Keratosis pilaris is genetic and while more often than not incredibly harmless in nature they can sometimes cause discomfort by being itchy or dry. It occurs when keratin (a protein that’s naturally found on the skin’s outermost layer) becomes trapped in the hair follicle. This blockage prevents the hair from growing outwards, resulting in a tiny bump over the follicle. The main reason people look to treat this condition is to reduce its appearance.
Most common in those with fair skin, keratosis pilaris can be exacerbated in winter when the atmosphere is dry and can also worsen during pregnancy (due to hormonal changes). It usually clears up on its own by the time you reach your early 30s and although it’s difficult to eradicate completely, there are a number of things you can do to manage keratosis pilaris – the key being is regular exfoliation.
I recommend using a chemical exfoliator up to three times a week (over-exfoliating can actually make keratosis pilaris worse). These are generally more gentle than physical exfoliators, which rely on particles and a ‘rubbing and scrubbing’ motion. Chemical exfoliators contain acids and enzymes which dissolve dead skin cells minus any manual action. Look for ingredients such as salicylic, glycolic acid and lactic acid in the form of cleansers, serums or toners to help to remove keratin blockages from the follicle while alleviating inflammation. Apply directly on the affected areas of skin two to three times a week to reduce, smooth and soften the skin.
Use a shaving cream

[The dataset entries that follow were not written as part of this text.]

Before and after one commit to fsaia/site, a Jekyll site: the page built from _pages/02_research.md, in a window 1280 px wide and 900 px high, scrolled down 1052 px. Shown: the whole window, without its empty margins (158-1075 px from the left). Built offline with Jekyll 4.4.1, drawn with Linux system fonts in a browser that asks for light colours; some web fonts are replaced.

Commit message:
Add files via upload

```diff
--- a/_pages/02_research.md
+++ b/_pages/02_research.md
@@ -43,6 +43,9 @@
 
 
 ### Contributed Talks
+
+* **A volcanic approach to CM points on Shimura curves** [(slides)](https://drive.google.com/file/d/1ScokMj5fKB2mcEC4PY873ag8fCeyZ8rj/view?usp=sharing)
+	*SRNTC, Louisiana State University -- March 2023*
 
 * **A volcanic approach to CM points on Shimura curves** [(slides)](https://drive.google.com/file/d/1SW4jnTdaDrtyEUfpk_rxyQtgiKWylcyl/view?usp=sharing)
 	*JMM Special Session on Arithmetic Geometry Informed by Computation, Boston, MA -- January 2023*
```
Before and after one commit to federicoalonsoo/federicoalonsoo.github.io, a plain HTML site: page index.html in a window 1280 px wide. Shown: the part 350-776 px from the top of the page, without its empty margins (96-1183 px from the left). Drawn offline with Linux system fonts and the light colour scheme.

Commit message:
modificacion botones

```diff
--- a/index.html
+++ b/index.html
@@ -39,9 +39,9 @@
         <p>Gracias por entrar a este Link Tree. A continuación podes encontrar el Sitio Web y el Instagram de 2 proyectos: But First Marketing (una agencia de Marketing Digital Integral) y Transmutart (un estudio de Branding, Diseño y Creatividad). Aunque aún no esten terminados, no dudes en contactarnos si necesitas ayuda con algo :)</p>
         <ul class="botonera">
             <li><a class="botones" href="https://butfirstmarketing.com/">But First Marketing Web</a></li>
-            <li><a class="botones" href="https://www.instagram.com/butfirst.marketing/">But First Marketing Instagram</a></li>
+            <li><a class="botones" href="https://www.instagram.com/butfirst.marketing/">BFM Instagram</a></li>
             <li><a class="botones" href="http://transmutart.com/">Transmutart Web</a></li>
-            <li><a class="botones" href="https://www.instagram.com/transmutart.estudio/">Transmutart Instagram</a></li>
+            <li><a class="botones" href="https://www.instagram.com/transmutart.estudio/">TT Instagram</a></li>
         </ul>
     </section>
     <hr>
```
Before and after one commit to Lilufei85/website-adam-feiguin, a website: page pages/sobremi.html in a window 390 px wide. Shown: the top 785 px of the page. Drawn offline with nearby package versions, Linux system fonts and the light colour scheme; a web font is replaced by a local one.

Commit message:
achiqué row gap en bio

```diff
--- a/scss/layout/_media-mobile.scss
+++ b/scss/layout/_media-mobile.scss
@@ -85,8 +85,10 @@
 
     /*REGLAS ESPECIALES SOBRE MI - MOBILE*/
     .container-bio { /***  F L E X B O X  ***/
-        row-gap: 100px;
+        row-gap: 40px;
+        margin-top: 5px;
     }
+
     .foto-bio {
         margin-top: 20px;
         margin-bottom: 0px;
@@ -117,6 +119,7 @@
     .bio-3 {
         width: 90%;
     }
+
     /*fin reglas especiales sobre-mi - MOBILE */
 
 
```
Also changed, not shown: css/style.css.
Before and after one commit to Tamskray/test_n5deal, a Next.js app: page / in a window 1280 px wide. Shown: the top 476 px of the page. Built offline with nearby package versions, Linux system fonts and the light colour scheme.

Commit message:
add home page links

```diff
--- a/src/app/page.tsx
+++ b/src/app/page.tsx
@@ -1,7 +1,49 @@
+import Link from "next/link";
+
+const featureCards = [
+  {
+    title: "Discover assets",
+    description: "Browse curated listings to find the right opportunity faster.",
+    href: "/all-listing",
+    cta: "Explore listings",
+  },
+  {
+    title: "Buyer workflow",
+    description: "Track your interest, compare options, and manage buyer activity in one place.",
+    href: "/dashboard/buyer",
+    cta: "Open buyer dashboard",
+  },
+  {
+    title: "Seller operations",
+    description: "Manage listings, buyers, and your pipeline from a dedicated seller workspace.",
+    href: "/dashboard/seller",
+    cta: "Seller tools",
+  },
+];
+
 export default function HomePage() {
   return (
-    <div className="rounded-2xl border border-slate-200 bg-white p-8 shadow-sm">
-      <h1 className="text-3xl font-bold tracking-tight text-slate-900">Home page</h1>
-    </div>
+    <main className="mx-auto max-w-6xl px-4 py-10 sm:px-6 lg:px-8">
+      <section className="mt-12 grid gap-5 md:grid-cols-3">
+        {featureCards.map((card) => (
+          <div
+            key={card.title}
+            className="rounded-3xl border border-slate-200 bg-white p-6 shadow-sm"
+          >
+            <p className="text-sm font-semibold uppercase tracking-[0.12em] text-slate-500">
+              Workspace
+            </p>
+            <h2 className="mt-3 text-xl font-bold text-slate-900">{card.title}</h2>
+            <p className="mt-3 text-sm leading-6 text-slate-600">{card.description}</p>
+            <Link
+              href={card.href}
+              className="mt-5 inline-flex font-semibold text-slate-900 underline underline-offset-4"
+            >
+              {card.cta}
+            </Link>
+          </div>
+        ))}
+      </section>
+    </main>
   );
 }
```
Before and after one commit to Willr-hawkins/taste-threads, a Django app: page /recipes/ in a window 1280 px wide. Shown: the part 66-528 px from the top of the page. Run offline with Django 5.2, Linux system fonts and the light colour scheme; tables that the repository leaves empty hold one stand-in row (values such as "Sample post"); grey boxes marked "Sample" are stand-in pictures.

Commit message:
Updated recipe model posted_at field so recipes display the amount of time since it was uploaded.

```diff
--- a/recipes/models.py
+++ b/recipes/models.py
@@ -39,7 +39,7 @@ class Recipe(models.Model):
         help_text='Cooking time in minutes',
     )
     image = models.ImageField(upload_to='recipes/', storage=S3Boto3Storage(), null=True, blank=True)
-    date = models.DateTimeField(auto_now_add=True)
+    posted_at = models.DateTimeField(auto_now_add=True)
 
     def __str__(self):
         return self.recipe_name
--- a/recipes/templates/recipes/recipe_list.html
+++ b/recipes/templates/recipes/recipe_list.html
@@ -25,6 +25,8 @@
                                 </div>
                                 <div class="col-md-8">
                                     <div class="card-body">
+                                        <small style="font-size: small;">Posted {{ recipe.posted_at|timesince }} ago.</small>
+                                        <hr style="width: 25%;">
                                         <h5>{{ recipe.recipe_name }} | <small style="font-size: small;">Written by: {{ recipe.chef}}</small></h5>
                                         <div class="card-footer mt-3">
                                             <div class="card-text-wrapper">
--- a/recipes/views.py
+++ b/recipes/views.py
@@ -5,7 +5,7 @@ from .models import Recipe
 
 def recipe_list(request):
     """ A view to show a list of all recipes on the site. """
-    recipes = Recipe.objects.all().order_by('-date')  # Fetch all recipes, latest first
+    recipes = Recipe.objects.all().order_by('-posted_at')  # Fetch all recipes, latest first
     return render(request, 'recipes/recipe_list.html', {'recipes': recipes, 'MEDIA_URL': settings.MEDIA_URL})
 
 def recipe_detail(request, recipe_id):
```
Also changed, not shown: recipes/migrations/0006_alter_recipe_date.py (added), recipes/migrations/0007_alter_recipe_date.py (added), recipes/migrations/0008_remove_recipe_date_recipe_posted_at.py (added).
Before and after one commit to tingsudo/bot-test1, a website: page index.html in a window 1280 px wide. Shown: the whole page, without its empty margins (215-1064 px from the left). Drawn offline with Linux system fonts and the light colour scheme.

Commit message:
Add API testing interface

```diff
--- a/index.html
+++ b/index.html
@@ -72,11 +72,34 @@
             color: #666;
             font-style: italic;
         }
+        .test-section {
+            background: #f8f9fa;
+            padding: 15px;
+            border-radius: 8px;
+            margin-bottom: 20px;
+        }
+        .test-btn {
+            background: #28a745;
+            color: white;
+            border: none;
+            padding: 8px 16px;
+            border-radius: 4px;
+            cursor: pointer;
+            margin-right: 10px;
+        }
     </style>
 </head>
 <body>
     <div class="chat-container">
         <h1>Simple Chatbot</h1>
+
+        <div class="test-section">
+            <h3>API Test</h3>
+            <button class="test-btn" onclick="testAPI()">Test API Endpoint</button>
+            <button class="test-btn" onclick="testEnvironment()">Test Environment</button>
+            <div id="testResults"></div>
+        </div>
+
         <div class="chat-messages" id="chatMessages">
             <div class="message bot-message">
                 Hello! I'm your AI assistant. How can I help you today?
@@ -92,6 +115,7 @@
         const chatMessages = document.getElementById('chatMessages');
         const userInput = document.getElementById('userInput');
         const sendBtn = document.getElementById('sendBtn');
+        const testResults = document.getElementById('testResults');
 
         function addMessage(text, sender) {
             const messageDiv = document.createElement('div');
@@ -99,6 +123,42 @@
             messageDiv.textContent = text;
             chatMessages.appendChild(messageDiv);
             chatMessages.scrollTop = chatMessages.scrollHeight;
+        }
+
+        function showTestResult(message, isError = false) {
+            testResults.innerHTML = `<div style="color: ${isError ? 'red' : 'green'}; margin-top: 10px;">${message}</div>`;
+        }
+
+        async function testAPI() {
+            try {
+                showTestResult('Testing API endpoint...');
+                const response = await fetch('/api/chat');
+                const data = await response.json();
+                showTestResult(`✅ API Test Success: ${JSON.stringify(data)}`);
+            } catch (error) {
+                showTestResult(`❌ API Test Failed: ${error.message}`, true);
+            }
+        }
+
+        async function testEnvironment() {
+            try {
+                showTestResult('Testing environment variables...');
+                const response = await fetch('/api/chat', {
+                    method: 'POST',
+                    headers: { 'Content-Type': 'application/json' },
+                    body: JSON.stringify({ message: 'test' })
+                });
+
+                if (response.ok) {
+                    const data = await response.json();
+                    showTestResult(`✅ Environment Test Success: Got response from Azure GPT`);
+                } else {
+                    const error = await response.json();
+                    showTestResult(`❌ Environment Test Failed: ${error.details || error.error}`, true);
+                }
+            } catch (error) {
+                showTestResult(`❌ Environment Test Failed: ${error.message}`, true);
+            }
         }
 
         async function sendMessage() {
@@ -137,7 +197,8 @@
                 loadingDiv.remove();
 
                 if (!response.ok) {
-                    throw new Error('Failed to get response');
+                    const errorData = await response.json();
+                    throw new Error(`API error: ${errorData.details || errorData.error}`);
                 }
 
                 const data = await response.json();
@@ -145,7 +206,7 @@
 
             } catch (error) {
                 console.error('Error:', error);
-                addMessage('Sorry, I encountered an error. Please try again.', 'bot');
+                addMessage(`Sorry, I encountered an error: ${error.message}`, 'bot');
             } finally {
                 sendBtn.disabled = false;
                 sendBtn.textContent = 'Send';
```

It almost goes without saying, but avoid using shampoo or body wash in place of a shaving cream. Shaving can heighten keratosis pilaris as it can irritate the skin, so opt for a product created specifically for the purpose. Non-foaming and unscented shave creams or oils are less likely to cause aggravation.